Exercise:
Print every record below exactly as written.

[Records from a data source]
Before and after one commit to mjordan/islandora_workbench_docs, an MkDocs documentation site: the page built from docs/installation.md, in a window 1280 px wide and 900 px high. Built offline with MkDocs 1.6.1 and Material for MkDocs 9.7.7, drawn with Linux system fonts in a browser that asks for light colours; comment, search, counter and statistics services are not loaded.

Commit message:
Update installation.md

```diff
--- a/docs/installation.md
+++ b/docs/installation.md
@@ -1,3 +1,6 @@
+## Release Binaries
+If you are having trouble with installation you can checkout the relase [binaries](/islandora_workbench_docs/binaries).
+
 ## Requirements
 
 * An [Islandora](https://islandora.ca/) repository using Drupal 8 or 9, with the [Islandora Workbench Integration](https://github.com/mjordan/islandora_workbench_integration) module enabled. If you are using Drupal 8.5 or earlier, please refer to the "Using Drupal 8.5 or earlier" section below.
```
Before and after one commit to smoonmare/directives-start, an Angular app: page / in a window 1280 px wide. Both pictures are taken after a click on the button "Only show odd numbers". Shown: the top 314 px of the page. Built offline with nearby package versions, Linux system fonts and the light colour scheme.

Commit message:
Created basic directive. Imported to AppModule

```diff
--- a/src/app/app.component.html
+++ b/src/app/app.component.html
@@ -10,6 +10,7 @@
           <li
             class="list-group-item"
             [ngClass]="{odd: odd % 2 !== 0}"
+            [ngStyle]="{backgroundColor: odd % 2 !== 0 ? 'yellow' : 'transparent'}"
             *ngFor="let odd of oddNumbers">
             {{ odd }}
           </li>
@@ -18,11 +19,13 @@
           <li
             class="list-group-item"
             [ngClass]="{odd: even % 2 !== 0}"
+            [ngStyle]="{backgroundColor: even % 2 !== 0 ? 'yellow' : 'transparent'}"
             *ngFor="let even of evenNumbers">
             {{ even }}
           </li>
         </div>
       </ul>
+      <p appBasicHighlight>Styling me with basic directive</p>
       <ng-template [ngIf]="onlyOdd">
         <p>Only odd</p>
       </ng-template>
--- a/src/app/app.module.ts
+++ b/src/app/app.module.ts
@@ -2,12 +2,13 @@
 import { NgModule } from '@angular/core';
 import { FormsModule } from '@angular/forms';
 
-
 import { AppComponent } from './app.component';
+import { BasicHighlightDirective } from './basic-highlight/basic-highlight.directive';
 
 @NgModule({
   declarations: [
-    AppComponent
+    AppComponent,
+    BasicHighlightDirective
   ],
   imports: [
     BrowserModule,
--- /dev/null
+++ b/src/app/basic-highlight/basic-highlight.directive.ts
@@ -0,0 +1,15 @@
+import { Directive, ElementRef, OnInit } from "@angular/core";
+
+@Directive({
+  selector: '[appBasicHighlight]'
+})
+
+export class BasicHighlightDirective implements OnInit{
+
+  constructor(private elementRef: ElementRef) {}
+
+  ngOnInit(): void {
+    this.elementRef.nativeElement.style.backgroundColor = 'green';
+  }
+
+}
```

Exercise output:
Before and after one commit to mjordan/islandora_workbench_docs, an MkDocs documentation site: the page built from docs/installation.md, in a window 1280 px wide and 900 px high. Built offline with MkDocs 1.6.1 and Material for MkDocs 9.7.7, drawn with Linux system fonts in a browser that asks for light colours; comment, search, counter and statistics services are not loaded.

Commit message:
Update installation.md

```diff
--- a/docs/installation.md
+++ b/docs/installation.md
@@ -1,3 +1,6 @@
+## Release Binaries
+If you are having trouble with installation you can checkout the relase [binaries](/islandora_workbench_docs/binaries).
+
 ## Requirements
 
 * An [Islandora](https://islandora.ca/) repository using Drupal 8 or 9, with the [Islandora Workbench Integration](https://github.com/mjordan/islandora_workbench_integration) module enabled. If you are using Drupal 8.5 or earlier, please refer to the "Using Drupal 8.5 or earlier" section below.
```
Before and after one commit to smoonmare/directives-start, an Angular app: page / in a window 1280 px wide. Both pictures are taken after a click on the button "Only show odd numbers". Shown: the top 314 px of the page. Built offline with nearby package versions, Linux system fonts and the light colour scheme.

Commit message:
Created basic directive. Imported to AppModule

```diff
--- a/src/app/app.component.html
+++ b/src/app/app.component.html
@@ -10,6 +10,7 @@
           <li
             class="list-group-item"
             [ngClass]="{odd: odd % 2 !== 0}"
+            [ngStyle]="{backgroundColor: odd % 2 !== 0 ? 'yellow' : 'transparent'}"
             *ngFor="let odd of oddNumbers">
             {{ odd }}
           </li>
@@ -18,11 +19,13 @@
           <li
             class="list-group-item"
             [ngClass]="{odd: even % 2 !== 0}"
+            [ngStyle]="{backgroundColor: even % 2 !== 0 ? 'yellow' : 'transparent'}"
             *ngFor="let even of evenNumbers">
             {{ even }}
           </li>
         </div>
       </ul>
+      <p appBasicHighlight>Styling me with basic directive</p>
       <ng-template [ngIf]="onlyOdd">
         <p>Only odd</p>
       </ng-template>
--- a/src/app/app.module.ts
+++ b/src/app/app.module.ts
@@ -2,12 +2,13 @@
 import { NgModule } from '@angular/core';
 import { FormsModule } from '@angular/forms';
 
-
 import { AppComponent } from './app.component';
+import { BasicHighlightDirective } from './basic-highlight/basic-highlight.directive';
 
 @NgModule({
   declarations: [
-    AppComponent
+    AppComponent,
+    BasicHighlightDirective
   ],
   imports: [
     BrowserModule,
--- /dev/null
+++ b/src/app/basic-highlight/basic-highlight.directive.ts
@@ -0,0 +1,15 @@
+import { Directive, ElementRef, OnInit } from "@angular/core";
+
+@Directive({
+  selector: '[appBasicHighlight]'
+})
+
+export class BasicHighlightDirective implements OnInit{
+
+  constructor(private elementRef: ElementRef) {}
+
+  ngOnInit(): void {
+    this.elementRef.nativeElement.style.backgroundColor = 'green';
+  }
+
+}
```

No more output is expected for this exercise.